Energize Weekly, June 5, 2019
The Tri-State Generation and Transmission Association has rejected a multi-million dollar offer by Guzman Energy to buy three of Tri-State’s coal-fired plants, close them down and supply the association with electricity from a generation mix heavily tilted toward renewables.
Guzman, a Miami-based energy contractor and consultant, contends that the deal—valued around $500 million—would allow Tri-State to unload costly assets and replace them with cheaper energy.
“It speaks to how far out of the money these assets are,” Chris Riley, Guzman’s president, said in an interview. “The assets are so expensive that to provide lower-cost energy is not hard to do.”
Westminster, Colo.-based Tri-State, which supplies wholesale electricity to 43 rural electric cooperatives in Wyoming, Nebraska, Colorado and New Mexico, spurned the offer.
“Guzman Energy brought us an imaginative and creative high-level verbal proposal, which lacked any specific or meaningful detail or terms,” Duane Highley, Tri-State’s CEO, said in a statement. “Tri-State requested a written proposal but Guzman refused to provide one, instead deciding to go the press.”
Highley said it was not in the best interests of Tri-State or its members to enter into an “exclusive agreement” with a single company before other options are explored.
After Tri-State issued it statement, Guzman responded saying that it was not asked to provide more detailed information or demanded exclusivity. “Guzman recognizes that a proposal of this scale will require a competitive process and we welcome it,” the company said in a statement.
Guzman and Tri-State are not strangers.
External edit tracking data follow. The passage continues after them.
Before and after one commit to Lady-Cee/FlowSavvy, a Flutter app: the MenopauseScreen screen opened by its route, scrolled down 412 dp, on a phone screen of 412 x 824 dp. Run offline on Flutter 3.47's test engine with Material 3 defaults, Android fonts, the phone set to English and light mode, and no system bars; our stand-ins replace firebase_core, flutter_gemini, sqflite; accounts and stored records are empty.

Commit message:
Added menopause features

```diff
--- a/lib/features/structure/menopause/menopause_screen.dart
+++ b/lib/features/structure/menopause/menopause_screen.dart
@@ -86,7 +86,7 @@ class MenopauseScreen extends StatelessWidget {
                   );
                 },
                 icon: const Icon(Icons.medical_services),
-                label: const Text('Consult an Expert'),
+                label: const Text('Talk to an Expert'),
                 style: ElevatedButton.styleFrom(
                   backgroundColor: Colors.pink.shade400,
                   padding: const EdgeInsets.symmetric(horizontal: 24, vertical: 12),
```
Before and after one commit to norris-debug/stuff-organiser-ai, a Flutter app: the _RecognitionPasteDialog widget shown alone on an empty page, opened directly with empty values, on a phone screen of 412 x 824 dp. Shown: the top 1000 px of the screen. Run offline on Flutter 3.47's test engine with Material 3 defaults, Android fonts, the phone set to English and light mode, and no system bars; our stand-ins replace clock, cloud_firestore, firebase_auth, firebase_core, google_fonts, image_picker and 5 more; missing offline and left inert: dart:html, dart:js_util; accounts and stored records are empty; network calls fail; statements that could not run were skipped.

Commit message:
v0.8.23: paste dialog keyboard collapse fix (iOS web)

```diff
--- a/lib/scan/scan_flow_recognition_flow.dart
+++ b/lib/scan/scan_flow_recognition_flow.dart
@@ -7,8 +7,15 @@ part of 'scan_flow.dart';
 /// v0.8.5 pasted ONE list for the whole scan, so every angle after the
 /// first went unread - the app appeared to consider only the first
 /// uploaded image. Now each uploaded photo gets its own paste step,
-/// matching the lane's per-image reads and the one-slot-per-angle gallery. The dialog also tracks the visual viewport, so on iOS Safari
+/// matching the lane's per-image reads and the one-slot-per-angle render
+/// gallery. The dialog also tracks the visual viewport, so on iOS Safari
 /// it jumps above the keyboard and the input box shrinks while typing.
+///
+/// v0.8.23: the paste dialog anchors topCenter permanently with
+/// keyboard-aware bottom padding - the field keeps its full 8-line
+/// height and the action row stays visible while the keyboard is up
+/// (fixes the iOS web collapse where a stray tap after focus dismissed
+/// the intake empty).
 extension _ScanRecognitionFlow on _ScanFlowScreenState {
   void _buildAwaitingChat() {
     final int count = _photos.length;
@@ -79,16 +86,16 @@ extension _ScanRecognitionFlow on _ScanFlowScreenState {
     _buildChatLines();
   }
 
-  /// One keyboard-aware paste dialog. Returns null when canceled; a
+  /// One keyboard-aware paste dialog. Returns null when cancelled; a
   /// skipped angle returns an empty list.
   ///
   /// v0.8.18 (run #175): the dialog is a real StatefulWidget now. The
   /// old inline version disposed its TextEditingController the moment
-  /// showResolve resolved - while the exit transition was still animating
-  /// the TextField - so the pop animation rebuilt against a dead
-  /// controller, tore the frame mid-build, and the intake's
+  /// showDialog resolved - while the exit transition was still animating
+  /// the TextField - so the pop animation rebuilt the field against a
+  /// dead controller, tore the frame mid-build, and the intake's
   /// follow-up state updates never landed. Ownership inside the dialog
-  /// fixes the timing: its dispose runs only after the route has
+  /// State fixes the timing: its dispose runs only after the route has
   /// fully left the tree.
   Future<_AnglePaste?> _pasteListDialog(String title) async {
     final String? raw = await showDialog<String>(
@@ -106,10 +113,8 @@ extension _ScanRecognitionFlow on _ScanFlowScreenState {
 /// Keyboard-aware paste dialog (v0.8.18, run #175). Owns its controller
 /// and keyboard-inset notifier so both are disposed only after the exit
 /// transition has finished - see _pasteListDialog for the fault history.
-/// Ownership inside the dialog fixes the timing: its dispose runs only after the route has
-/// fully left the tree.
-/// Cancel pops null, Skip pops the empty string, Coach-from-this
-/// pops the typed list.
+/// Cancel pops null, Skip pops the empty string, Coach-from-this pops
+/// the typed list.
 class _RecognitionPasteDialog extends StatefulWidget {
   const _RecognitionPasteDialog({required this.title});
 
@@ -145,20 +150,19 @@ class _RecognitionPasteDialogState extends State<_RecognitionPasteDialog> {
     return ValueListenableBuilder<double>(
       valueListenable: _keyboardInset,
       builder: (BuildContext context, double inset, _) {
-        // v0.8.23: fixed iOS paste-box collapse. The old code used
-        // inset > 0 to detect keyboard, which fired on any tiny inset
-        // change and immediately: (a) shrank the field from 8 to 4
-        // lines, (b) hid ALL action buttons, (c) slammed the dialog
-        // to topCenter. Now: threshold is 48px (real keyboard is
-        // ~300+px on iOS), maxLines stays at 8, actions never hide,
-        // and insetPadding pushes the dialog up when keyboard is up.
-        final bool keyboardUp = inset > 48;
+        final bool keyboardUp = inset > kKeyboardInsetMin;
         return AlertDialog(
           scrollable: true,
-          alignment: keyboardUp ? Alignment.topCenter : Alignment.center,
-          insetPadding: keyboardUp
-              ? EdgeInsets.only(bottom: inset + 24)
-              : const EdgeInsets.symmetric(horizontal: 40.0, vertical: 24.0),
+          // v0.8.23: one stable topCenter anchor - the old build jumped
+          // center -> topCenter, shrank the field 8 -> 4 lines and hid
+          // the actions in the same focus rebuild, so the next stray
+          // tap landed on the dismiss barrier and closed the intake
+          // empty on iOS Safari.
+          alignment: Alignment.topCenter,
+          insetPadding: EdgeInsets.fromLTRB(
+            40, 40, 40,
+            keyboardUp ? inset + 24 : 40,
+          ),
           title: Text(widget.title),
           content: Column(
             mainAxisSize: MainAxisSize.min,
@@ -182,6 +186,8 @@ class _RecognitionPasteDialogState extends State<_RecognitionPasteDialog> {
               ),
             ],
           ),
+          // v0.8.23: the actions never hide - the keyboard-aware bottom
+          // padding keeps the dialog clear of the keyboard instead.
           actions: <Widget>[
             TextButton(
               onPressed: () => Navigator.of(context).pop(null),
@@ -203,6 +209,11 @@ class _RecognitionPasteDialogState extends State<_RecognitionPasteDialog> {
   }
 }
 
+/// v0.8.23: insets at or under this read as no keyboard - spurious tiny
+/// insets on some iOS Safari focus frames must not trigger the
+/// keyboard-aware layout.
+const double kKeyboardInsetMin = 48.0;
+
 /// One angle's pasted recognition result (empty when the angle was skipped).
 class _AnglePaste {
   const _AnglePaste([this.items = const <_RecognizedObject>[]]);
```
Guzman helped the Kit Carson Electric Cooperative in Taos, N.M., which was seeking more renewable energy, leave Tri-State, and it is working with the Delta-Montrose Electric Association (DMEA), in Montrose, Colo., which also wants to end its long-term contract with Tri-State.
Several of Tri-State’s members, all of whom have long-term contracts, have criticized the association for its dependence on fossil fuel generation and limiting local renewable energy projects to 5 percent of the local electricity load.
John Parker, CEO of Brighton, Colo.-based United Power, Tri-State’s largest co-op, called the Guzman proposal “an interesting idea, and it deserves a good hard look.” United is at its 5 percent cap for local renewable generation and is also trying to develop battery storage.
Tri-State is facing pressure for change. As well as some restive members, it faces a new Colorado climate law aiming to reduce carbon dioxide emissions 50 percent by 2030 and 90 percent by 2050. New Mexico also passed similar legislation this year.
In addition, a new law, signed by Gov. Jared Polis May 30, directs the Colorado Public Utilities Commission (PUC) to draw up rules requiring state approval of Tri-State’s resource plans. Tri-State has maintained that as an interstate wholesale power provide, it was not subject to Colorado oversight.
“With new energy legislation in both Colorado and New Mexico, state rulemakings still to come and a dynamic energy market, there is much work to be done within our association to evaluate options and set a path forward,” Highley said.
Riley said that the Guzman offer would help Tri-State address these new laws and requirements. Time, however, is a key factor since the federal tax credits for wind and solar, which help the economics of these projects, are ratcheting down.
Under Guzman’s proposal, it would purchase Unit 2 and Unit 3 at the Craig Station, in Craig Colo., and the Escalante power plant in New Mexico—equal to about 800 megawatts of generating capacity. Craig Unit 1 is already scheduled to close in 2025.
It would also purchase the coal mine in Craig, a city of 9,500 in northwest Colorado, that services the Craig Station, and close and remediate the site, unless another buyer for the coal can be found.
The three units, which include all of Tri-State’s coal-fired generation in Colorado, would be shuttered.
Guzman plans to replace the coal-fired assets with 1,200 megawatts of renewable generation, storage and natural gas and sell the electricity to Tri-State under long-term contracts. The company said the mix would be 70 percent renewable energy.
The power plant and coal mine are Craig’s two largest employers and taxpayers. Guzman said that part of the package would be “substantial financial assistance to communities negatively impacted by the early retirement of coal plants.”
Guzman helped the Kit Carson co-op get out of its Tri-State contract by providing the $37 million exit fee. Guzman became the town’s electricity supplier with the advance folded into rates. Kit Carson says it will be on 100 percent renewable power by 2022.
When DMEA tried to do the same with Guzman as its partner, Tri-State insisted on a fee so high that the co-op called it “discriminatory” and filed a case with the PUC for review. The case is scheduled to be heard in August.
“Tri-State has to transition to a 21st century utility it has to look to markets,” Jasen Bronec, DMEA’s CEO, said. “I applaud Guzman for bring forward viable solutions … Tri-State should be looking at those options.”